Glad you enjoyed this! I reactivated my library account hoping maybe they had his books, but nope, so I will have to rely on audio credits. So, first I want to finish the Anne Bishop series and then I think I will check him out next! I all ready plan to do his new book on audio since I enjoyed Age of Myth so much. :)

(Diane) bookchickdi 1/20/17, 11:55 AM  

I'm not a big fantasy reader, but it is a popular section at the Book Cellar.

Heather 1/21/17, 5:04 PM  

Yep. Gotta look into this! May be a good series to help me wait for the next in the Kingkiller series by Patrick Rothfuss (which I HIGHLY recommend if you haven't read. Start with The Name of the Wind. The audio is amazing.).

Daryl 1/23/17, 10:29 AM  

another to put on my TBR or listened to list .. thanks!

Thanks for stopping by. I read all comments and may respond here, via e-mail, or on your blog. I visit everyone who comments, but not necessarily right away.

I cannot turn off word verification, but if you are logged into Blogger you can ignore the captcha. I have set posts older than 14 days to be on moderation. I can no longer accept anonymous comments. I'm so sorry if this means you have to register or if you have trouble commenting.

Copyright

All content and photos (except where noted) copyright © cbl for Beth Fish Reads 2008-2017. All rights reserved.

Quantcast

Thanks!

To The Blogger Guide, Blogger Buster, Tips Blogger, Our Blogger Templates, BlogU, and Exploding Boy for the code for customizing my blog. To Old Book Illustrations for my ID photo. To SEO for meta-tag analysis. To Blogger Widgets for the avatars in my comments and sidebar gadgets. To Review of the Web for more gadgets. To SuziQ from Whimpulsive for help with my comments section. To Cool Tricks N Tips for my Google +1 button.

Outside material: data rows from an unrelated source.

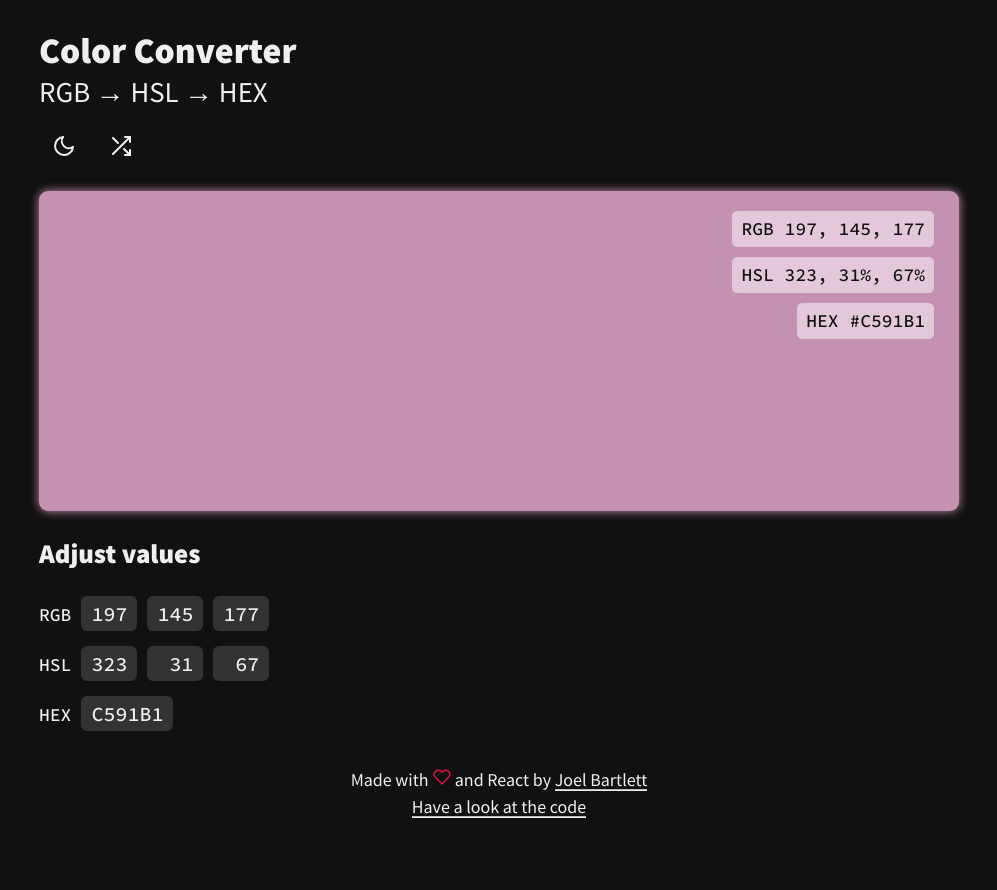
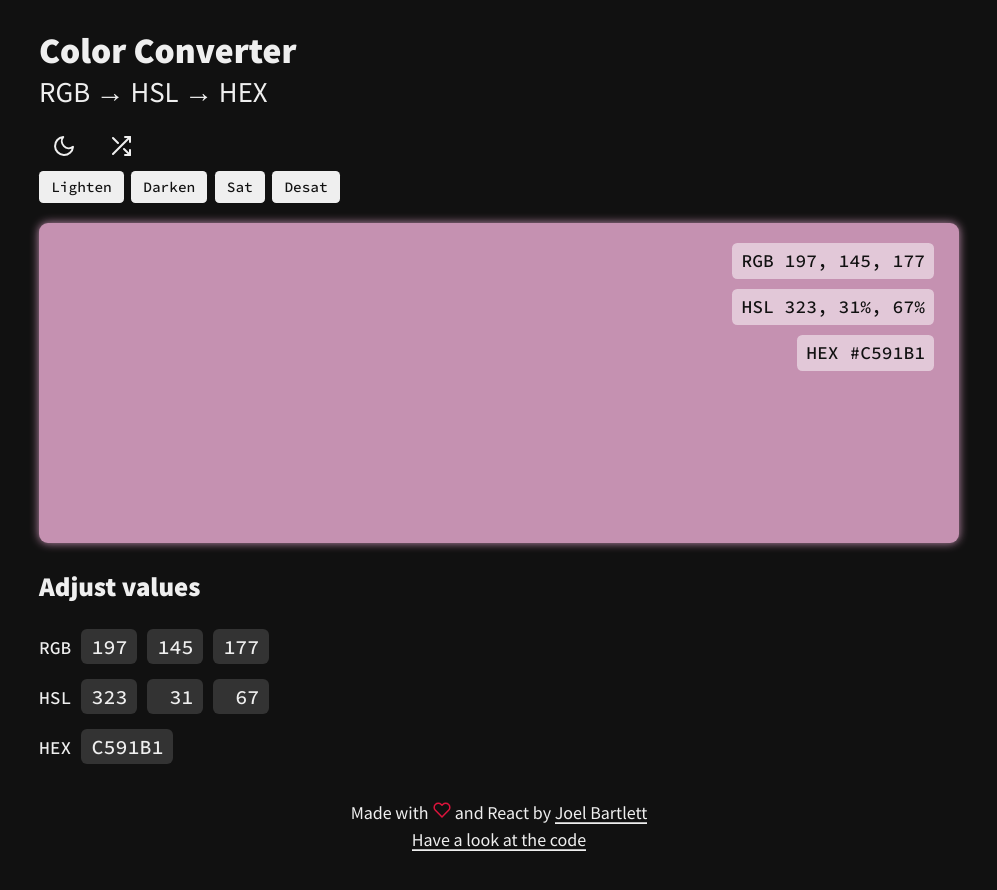
Before and after one commit to murbar/web-color-tool, a React (Create React App) app: page / in a window 1280 px wide. Shown: the top 890 px of the page, without its empty margins (141-1138 px from the left). Built offline with nearby package versions, Linux system fonts and the light colour scheme.

Commit message:
Add color adjustment controls

```diff
--- a/src/App.jsx
+++ b/src/App.jsx
@@ -18,6 +18,7 @@ import useKeyPress from 'hooks/useKeyPress';
 import useAnalyticsPageView from 'hooks/useAnalyticsPageView';
 import useKeyboardQuery from 'hooks/useKeyboardQuery';
 import useLocalStorageState from 'hooks/useLocalStorageState';
+import ColorAdjustControls from 'components/ColorAdjustControls';
 
 const StyledWrapper = styled.div`
   padding: 0 2rem 3rem;
@@ -48,6 +49,7 @@ const randomColor = () => deriveColorState(randomRgbValues());
 ReactGA.initialize('UA-140727716-1');
 
 function App({ initialColor, darkMode, location }) {
+  const [darkThemeToggle, setDarkThemeToggle] = useLocalStorageState('theme-preference', true);
   const [colorValues, setColorValues] = useState(
     initialColor ? deriveColorState(initialColor) : randomColor()
   );
@@ -64,8 +66,6 @@ function App({ initialColor, darkMode, location }) {
       action: 'Randomized color'
     });
   };
-
-  const [darkThemeToggle, setDarkThemeToggle] = useLocalStorageState('theme-preference', true);
 
   const toggleTheme = () => setDarkThemeToggle(prev => !prev);
 
@@ -92,6 +92,7 @@ function App({ initialColor, darkMode, location }) {
         <Controls>
           <ThemeControl onToggle={toggleTheme} toggled={darkMode} />
           <RandomizeControl onClick={randomizeColor} />
+          <ColorAdjustControls setColor={setColor} colorValues={colorValues} />
         </Controls>
         <Preview colorValues={colorValues} />
         {/* <Swatch rgbValues={colorValues.rgb} /> */}
--- /dev/null
+++ b/src/components/ColorAdjustControls.js
@@ -0,0 +1,45 @@
+import React from 'react';
+// import styled from 'styled-components';
+import colorConvert from 'colorConvert';
+import Button from 'components/common/Button';
+
+const ColorAdjustControls = ({ setColor, colorValues }) => {
+  let [h, s, l] = colorValues.hsl;
+
+  const convertAndSet = hslValues => {
+    const rgbValues = colorConvert.hsl.toRgb(hslValues);
+    setColor(rgbValues);
+  };
+
+  const lighten = e => {
+    l = l >= 90 ? 100 : l + 10;
+    // maybe just return early if lightness over 90
+    convertAndSet([h, s, l]);
+  };
+
+  const darken = e => {
+    l = l <= 10 ? 0 : l - 10;
+    convertAndSet([h, s, l]);
+  };
+
+  const saturate = e => {
+    s = s >= 90 ? 100 : s + 10;
+    convertAndSet([h, s, l]);
+  };
+
+  const desaturate = e => {
+    s = s <= 10 ? 0 : s - 10;
+    convertAndSet([h, s, l]);
+  };
+
+  return (
+    <div>
+      <Button onClick={lighten}>Lighten</Button>
+      <Button onClick={darken}>Darken</Button>
+      <Button onClick={saturate}>Sat</Button>
+      <Button onClick={desaturate}>Desat</Button>
+    </div>
+  );
+};
+
+export default ColorAdjustControls;
```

Quick Linker

Services

SEO

  © Blogger template Coozie by Ourblogtemplates.com 2008

Back to TOP